This debut novel by Gina Marie Guadagnino is impeccably researched, and quite immersing. There is an intricate love triangle, politicking at Irish pubs, the complexities of the NYC upper class, and gang warfare on the streets. I loved reading about allowances (or lack thereof) of women in this time and place from Five Points to Fifth Avenue.
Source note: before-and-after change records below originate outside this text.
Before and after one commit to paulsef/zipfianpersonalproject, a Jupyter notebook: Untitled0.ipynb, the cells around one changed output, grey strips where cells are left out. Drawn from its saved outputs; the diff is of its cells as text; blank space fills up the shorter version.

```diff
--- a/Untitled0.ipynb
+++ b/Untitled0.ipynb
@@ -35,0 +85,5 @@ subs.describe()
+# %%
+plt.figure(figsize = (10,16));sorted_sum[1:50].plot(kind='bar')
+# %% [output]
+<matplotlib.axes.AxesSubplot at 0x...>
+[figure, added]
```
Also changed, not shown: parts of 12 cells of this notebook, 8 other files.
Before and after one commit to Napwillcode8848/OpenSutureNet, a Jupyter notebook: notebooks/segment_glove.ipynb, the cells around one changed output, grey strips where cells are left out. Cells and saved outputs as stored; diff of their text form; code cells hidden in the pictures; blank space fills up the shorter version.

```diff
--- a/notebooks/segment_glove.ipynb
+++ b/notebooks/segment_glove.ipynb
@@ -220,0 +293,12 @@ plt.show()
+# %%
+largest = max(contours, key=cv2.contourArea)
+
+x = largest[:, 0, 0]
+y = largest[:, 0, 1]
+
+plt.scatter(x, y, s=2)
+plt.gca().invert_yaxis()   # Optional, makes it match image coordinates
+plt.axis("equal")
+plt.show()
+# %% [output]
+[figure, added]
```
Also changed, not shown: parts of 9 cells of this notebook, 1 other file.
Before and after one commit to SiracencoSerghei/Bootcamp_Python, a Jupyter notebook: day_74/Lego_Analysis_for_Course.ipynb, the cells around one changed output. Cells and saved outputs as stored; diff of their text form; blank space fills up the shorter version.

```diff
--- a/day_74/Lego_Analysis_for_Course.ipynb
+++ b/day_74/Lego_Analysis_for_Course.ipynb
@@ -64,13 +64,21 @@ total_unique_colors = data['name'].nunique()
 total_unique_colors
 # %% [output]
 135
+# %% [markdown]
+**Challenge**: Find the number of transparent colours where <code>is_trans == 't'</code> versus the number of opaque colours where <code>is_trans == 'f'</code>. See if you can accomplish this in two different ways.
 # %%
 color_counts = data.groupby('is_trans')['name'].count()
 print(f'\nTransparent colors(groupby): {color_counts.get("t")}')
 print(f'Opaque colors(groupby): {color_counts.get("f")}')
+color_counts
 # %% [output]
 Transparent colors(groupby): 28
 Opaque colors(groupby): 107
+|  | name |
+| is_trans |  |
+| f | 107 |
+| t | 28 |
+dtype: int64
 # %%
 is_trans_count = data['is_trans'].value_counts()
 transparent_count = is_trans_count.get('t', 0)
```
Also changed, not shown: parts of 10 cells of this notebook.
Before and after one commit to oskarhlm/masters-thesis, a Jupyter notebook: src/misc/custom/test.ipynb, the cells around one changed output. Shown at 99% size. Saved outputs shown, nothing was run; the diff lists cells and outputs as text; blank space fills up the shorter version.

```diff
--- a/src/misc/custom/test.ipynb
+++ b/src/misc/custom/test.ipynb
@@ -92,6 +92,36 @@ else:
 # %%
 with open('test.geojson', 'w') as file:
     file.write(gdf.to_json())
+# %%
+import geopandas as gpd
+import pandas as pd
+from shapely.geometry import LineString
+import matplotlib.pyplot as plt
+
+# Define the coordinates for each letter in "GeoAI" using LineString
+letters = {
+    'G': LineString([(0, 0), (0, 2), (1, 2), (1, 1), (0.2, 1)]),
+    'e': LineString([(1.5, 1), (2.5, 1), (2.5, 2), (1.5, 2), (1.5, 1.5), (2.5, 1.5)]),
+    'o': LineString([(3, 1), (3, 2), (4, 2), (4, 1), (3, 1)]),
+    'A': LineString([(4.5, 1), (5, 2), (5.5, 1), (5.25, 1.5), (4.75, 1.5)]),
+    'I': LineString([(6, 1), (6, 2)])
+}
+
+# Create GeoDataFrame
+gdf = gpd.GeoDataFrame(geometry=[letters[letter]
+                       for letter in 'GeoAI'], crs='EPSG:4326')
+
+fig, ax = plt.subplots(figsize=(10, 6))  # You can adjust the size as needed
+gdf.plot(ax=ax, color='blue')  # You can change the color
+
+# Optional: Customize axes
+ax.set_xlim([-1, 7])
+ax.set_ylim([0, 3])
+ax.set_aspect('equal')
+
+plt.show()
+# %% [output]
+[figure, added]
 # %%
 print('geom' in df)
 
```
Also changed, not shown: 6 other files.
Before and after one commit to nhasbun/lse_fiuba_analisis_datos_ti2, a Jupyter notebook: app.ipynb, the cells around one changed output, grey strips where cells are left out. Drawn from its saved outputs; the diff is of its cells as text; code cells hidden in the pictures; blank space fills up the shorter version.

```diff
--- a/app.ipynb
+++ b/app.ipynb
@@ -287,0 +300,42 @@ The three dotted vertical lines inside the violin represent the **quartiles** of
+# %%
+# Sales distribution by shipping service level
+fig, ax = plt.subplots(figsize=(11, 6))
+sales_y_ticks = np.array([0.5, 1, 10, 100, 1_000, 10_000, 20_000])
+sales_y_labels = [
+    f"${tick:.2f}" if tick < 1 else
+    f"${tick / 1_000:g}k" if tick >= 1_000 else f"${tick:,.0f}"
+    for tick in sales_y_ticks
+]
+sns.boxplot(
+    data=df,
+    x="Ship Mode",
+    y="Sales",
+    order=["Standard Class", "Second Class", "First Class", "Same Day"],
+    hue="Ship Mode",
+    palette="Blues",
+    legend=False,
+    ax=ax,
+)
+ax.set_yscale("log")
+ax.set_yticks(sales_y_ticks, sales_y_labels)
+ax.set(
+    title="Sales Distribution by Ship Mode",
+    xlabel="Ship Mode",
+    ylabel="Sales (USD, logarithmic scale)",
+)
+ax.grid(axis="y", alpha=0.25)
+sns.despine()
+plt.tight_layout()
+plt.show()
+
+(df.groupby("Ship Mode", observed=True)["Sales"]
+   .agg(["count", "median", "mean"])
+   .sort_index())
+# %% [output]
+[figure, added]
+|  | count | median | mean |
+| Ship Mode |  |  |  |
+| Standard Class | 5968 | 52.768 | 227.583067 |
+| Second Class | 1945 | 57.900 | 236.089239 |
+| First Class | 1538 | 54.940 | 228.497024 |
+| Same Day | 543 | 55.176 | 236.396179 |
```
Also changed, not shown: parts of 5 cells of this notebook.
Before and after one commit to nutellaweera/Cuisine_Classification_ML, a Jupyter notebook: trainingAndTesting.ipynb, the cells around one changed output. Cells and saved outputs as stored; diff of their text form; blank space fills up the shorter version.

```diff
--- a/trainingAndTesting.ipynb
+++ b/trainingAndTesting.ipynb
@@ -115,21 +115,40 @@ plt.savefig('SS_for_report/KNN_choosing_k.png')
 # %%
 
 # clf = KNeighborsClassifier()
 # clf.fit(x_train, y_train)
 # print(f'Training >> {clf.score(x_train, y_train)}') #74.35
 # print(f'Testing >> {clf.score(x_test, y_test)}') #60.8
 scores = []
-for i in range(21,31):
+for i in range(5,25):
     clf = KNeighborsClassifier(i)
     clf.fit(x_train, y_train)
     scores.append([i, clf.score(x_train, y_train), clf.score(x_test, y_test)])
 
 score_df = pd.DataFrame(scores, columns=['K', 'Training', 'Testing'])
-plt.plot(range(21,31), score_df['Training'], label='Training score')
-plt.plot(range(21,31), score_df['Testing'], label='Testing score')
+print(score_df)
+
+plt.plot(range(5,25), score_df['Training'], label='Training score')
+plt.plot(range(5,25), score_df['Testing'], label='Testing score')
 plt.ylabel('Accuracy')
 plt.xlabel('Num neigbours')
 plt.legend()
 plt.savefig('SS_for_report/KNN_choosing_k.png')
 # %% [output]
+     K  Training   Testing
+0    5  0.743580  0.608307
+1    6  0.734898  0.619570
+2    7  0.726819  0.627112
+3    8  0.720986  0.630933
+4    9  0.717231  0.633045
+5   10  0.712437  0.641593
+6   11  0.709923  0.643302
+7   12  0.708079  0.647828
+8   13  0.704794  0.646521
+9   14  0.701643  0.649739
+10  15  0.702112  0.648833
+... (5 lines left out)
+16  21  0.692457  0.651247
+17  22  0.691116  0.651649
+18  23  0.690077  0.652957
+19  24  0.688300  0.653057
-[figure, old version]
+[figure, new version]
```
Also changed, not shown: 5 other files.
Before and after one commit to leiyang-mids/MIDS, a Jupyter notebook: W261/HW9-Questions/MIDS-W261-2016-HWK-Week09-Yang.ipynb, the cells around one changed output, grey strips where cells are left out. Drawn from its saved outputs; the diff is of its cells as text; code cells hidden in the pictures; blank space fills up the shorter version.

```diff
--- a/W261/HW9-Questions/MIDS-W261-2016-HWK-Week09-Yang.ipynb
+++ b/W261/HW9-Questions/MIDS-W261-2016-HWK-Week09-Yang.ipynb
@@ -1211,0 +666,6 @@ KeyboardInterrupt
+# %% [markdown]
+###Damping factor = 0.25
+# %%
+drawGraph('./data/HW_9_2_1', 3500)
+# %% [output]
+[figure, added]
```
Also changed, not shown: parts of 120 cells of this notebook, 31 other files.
But there was still something lacking for me in this novel. I wasn't as connected to Maire and Seanin as I wanted to be. But that's just me. This is a beautifully written and researched novel about a very specific moment in NY history, and the very real people that might have lived through it.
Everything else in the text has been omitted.